Now if you want to ask me how it tastes, I can't tell you yet- I'm trying it out tomorrow in risotto. Its a wetter mushroom, so lends itself better to soups and risotto than frying, according to Lea.

The question is- those mushrooms there- were they purposely left by Cesar? Or did we just manage to find them first? Who knows? Who cares!

While we were looking for the mushrooms, Lea showed us some wild thyme, which I plan on putting in the risotto.


We also saw wild savory and wild sage.

And then Lea had to head back.

On the way back, I pointed out some eryngo to Lea and showed her how to identify it at its young stage. It's mildly bitter with a slight carrot taste. I like it especially with tomatoes.


On my way home, and once I got home, I did a little more foraging. I picked henbit/dead nettle, a whole bunch of real nettle, milk thistle, pink sorrel, some of the wood sorrel, wild mustard, some type of mallow, sow thistle, wild fennel, and black nightshade to serve tomorrow.

The planned meal will be a salad with the pennywort, eryngo, deadnettle, milk thistle, sow thistle, wild mustard, wood sorrel, pink sorrel, and black nightshade berries, with an olive oil, sumac juice, and garlic dressing. I'll be serving that with thyme and savory wild mushroom risotto, along with some creamed nettle with coconut milk. I already served the fennel with pasta and meat tonight.

It was great fun to meet Lea and to learn foraging stuff from the "masters", as well as being able to teach the "masters" some stuff.
I can't wait for my delicious meal tomorrow!

Have you ever foraged mushrooms? What type? Are you in competition with anyone?
Do you have a foraging buddy? What types of stuff do you forage together?
Have you ever foraged or seen any of the stuff on my list? Which is your favorite?

Penniless Parenting

Mommy, wife, writer, baker, chef, crafter, sewer, teacher, babysitter, cleaning lady, penny pincher, frugal gal


Thank you for leaving a comment on your blog. Comments are moderated- please be patient to allow time for them to go through. Opposing opinions are permitted, discussion and disagreements are encouraged, but nasty comments for the sole purpose of being nasty without constructive criticisms will be deleted.
Just a note- I take my privacy seriously, and comments giving away my location or religion are automatically deleted too.

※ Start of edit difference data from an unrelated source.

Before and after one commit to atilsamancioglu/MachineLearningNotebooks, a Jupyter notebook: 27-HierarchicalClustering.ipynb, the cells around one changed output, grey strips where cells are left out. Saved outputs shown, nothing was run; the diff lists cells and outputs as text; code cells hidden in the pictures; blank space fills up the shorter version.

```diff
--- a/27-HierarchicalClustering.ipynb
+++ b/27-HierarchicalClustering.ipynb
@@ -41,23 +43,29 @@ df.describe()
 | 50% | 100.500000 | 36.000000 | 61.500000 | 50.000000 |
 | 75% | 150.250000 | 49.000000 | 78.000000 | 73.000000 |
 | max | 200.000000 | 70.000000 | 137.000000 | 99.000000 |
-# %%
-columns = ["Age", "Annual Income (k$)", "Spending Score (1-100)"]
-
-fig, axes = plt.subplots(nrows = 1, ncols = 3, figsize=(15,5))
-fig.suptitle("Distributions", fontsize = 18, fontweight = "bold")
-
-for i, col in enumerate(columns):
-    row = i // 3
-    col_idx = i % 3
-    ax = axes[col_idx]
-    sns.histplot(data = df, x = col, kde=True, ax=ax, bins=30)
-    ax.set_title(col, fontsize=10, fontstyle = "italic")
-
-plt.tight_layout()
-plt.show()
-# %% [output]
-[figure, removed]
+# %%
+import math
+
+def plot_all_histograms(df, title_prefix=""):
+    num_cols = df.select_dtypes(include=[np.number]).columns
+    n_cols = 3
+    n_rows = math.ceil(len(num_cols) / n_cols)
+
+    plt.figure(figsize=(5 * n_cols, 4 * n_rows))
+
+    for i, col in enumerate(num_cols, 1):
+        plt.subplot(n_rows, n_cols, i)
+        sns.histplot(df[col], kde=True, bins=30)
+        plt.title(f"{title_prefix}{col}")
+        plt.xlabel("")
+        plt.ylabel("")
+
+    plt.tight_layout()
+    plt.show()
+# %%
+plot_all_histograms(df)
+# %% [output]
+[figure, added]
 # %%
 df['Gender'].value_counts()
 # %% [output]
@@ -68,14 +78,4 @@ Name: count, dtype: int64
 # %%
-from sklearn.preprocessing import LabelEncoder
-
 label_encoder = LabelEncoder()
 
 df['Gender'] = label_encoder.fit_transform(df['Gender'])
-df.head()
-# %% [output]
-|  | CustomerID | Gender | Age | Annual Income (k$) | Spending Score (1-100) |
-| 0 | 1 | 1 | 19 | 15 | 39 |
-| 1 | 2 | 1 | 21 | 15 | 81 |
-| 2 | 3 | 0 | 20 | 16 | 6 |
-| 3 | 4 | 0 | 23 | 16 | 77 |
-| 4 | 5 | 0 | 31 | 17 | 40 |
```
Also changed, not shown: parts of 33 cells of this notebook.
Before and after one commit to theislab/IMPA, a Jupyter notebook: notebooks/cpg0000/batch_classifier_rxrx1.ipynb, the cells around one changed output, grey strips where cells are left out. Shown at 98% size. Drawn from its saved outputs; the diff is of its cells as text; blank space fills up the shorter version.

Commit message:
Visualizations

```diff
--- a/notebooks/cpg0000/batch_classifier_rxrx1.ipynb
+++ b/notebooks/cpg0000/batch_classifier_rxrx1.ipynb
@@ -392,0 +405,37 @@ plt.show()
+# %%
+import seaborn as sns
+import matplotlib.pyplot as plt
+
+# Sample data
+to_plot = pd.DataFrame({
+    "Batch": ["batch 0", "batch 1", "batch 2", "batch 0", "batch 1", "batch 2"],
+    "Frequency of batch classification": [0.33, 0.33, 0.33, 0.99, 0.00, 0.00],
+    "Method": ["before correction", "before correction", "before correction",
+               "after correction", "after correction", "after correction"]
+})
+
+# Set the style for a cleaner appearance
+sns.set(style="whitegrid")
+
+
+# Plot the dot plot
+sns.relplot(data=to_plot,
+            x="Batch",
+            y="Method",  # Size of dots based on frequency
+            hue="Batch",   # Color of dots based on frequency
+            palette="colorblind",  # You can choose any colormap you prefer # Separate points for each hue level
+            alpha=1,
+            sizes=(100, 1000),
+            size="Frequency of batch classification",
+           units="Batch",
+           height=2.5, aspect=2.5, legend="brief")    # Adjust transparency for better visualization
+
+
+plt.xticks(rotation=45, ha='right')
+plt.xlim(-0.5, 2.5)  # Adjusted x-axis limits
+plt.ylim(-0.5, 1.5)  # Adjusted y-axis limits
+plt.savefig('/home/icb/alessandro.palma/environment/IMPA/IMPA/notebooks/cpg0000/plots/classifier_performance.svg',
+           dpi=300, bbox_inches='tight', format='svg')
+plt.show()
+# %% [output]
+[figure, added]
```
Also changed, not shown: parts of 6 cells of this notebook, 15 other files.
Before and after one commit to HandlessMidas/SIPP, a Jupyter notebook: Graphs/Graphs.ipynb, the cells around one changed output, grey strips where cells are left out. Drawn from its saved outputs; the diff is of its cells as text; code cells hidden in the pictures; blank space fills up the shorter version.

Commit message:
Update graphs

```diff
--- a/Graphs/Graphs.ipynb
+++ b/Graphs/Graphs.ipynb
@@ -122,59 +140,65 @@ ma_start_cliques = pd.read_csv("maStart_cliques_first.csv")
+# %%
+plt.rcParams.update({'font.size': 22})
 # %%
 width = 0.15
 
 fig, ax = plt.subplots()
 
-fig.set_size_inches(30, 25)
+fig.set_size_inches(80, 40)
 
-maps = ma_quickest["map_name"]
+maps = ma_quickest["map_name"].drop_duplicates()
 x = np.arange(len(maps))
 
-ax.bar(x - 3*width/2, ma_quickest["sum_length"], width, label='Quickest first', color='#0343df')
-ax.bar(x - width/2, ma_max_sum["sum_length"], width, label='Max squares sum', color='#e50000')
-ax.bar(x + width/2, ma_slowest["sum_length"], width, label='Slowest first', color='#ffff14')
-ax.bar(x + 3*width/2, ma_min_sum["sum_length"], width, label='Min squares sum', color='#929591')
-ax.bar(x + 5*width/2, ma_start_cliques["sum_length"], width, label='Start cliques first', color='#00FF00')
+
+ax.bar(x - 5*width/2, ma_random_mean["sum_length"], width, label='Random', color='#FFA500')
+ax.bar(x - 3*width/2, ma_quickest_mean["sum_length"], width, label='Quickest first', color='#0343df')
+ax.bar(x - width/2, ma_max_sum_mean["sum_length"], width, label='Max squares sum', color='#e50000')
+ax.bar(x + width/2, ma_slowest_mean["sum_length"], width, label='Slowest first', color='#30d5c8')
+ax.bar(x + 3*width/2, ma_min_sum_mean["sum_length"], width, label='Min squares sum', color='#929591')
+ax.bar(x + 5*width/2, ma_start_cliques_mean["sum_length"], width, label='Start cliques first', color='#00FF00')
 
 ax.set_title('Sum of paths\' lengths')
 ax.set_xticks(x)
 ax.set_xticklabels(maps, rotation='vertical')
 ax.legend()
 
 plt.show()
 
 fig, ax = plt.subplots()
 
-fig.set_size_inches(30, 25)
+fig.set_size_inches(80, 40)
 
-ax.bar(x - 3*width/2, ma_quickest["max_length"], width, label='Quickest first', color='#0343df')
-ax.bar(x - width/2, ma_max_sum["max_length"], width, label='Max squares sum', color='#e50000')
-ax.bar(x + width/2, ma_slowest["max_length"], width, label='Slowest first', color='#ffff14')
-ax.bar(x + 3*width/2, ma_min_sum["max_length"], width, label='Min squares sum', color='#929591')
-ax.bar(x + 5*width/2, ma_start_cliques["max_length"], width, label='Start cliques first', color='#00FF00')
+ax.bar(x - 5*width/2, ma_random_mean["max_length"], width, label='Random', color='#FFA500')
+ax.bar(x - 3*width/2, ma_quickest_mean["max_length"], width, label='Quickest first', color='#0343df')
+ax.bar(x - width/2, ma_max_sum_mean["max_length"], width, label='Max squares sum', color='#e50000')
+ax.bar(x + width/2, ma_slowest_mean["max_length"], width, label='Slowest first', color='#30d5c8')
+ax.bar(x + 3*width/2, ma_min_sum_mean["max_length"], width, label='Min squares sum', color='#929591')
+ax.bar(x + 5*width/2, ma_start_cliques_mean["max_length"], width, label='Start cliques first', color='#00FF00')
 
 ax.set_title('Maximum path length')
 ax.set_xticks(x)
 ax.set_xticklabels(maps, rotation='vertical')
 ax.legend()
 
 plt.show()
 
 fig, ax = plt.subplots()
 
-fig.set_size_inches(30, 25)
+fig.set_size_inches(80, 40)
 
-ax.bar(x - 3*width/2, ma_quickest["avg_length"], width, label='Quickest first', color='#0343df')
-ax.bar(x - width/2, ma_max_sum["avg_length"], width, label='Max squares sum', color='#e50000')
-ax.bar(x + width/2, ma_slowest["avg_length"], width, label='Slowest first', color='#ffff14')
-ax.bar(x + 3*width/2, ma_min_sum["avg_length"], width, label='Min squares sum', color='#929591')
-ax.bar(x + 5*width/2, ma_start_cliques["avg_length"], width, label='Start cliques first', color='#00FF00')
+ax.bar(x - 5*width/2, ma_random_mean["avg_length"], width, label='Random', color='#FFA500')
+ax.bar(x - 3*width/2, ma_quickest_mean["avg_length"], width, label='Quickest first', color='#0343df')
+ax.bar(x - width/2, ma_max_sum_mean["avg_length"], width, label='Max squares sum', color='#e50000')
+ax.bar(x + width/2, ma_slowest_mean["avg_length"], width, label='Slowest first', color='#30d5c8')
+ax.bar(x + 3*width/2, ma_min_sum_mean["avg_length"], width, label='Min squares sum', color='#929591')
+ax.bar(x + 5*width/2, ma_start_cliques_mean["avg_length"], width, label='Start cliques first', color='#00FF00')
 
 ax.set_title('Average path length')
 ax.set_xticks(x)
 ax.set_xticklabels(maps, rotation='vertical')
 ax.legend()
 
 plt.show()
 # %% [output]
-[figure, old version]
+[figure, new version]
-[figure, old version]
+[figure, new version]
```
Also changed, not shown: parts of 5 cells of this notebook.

  1. I go foraging with my parents for mushrooms as they've done so all their lives and are 66 and 70 now. However, I'm not comfortable doing it myself as I don't go with them often (they live in another state). I'd love to learn more about local foraging though. Is there a site that lists more information about foraging here in the US or any other resources you may know about? Thank you!

Previous Post Next Post